Named for George Hazen French who discovered the plant around 1870, French’s shooting star is fussy about its environment and only grows under sandstone overhangs. Cane Creek provides just that.
The plant itself has a base rosette of green leaves from which a stem measuring one to two feet emerges. The plant is topped with six to 40 dangling white or pink flowers.
5. Alabama Canebrake Pitcher Plant
One of the rarest of the carnivorous plants found in the state, the Alabama canebrake pitcher plant grows in only 11 seepage bogs in Autauga and Chilton counties. As water percolates down certain hillsides, it reaches land with a rocky base and collects just below ground level to form a bog. You’ll find one of the bogs at Camp Tukabatchee, a Boy Scout Camp in Prattville.
The Alabama canebrake pitcher plant has a long, yellow-green tube with red veins that resembles an old fashioned milk pitcher that is topped with a small cover or hood. Nectar forms inside the tube and creates a pleasing aroma that attracts insects.
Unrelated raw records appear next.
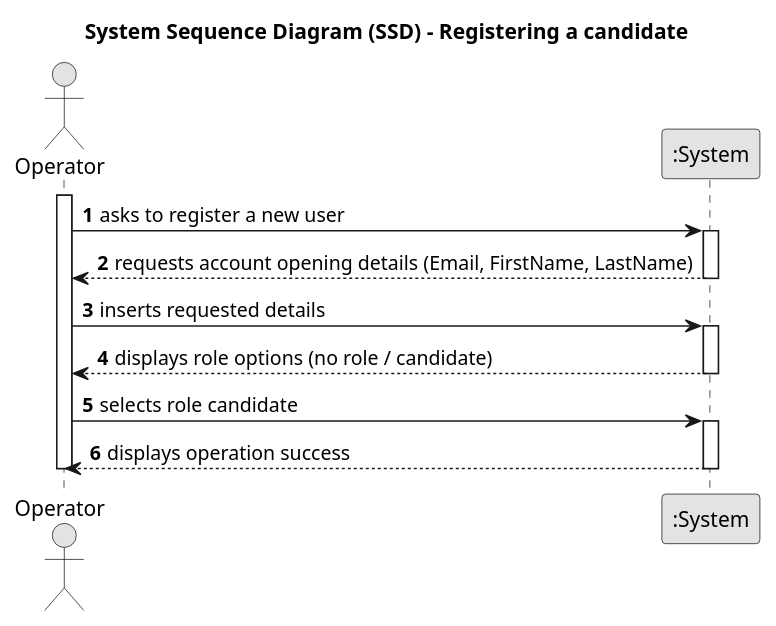
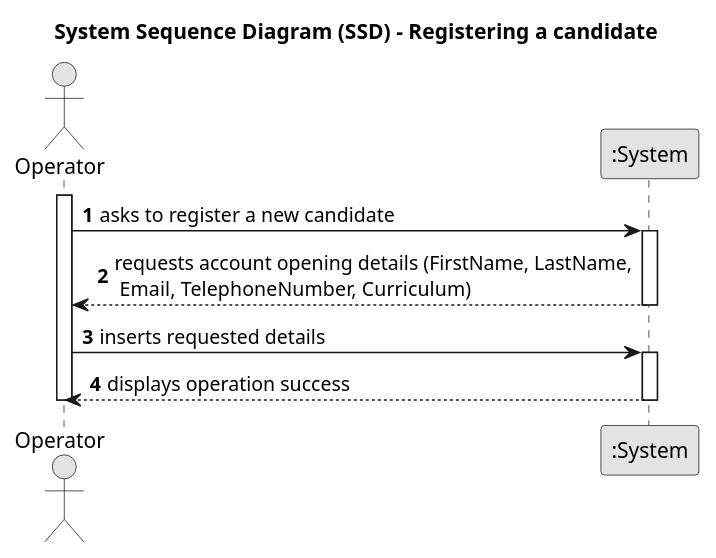
One commit to MiguelCardoso77/LAPR4 changed the diagram in docs/SprintB/2000a/2000a-system-sequence-diagram.puml. Above: the diagram before and after it, drawn with PlantUML. The commit also changed 3 other files, not shown here.

```diff
--- a/docs/SprintB/2000a/2000a-system-sequence-diagram.puml
+++ b/docs/SprintB/2000a/2000a-system-sequence-diagram.puml
@@ -1,36 +1,30 @@
 @startuml
 skinparam monochrome true
 skinparam packageStyle rectangle
 skinparam shadowing false
 
 title System Sequence Diagram (SSD) - Registering a candidate
 
 autonumber
 
 actor "Operator" as OPERATOR
 participant ":System" as System
 
 activate OPERATOR
 
-    OPERATOR -> System : asks to register a new user
+    OPERATOR -> System : asks to register a new candidate
     activate System
 
 
-       System --> OPERATOR : requests account opening details (Email, FirstName, LastName)
+       System --> OPERATOR : requests account opening details (FirstName, LastName,\n Email, TelephoneNumber, Curriculum)
     deactivate System
 
     OPERATOR -> System : inserts requested details
-    activate System
-
-        System --> OPERATOR : displays role options (no role / candidate)
-    deactivate System
-
-    OPERATOR -> System : selects role candidate
     activate System
 
         System --> OPERATOR : displays operation success
     deactivate System
 
 deactivate OPERATOR
 
 @enduml
```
When insects enter the tube, they become trapped and the plant produces enzymes that dissolve the insects and provide the plant nutrients.
The canebrake pitcher plant has a stalk that can measure up to two feet long and is topped with five beautiful, fragrant maroon flowers that bloom in April and May.
6. Menges’ Fameflower
Menges’ fameflower is a remarkable plant that you can find along the sandstone outcroppings and glades of Little River Canyon National Preserve.
It grows in the shallow pockets of the sandstone where there is only a very thin layer of soil. The fameflower grows to about 15 inches tall, and from April through October it blooms with a five-petal flower that’s pink or purple. But, if you want to see the flower, you have to be there at the right time, as it only blooms for two to four hours in the afternoon, usually around 2 pm.
7. Alabama Leather Flower
A close relative of the buttercup, the rare Alabama leather flower grows only in the northeastern part of the state in a few counties—Blount, Calhoun, Cherokee, Etowah, Jefferson, and St. Clair.
The leather flower has a clump of upright stems that measure one foot long and grow from the ground around March. At the top of the stems, thick, leathery petals encase flowers that bloom in April and May and resemble fanciful purple bells.
The best place to view the flower is along damp but sunny open areas of the Coosa River Valley. Try searching along Dry Creek in St. Clair County and at the Nature Conservancy’s Gulf Creek Canyon Preserve.
8. Morefield’s Leather Flower
The Morefield’s leather flower, another close relative to the buttercup, grows at the Land Trust of North Alabama’s Keel Mountain Preserve.
Morefield’s leather flower is a vine plant that can stretch out some 16 feet. The large purple flower has a thick, hairy texture that’s shaped like an urn, and it can grow to be as long as 1.5 inches.
Written by Joe Cuhaj for Matcha in partnership with BCBS of AL.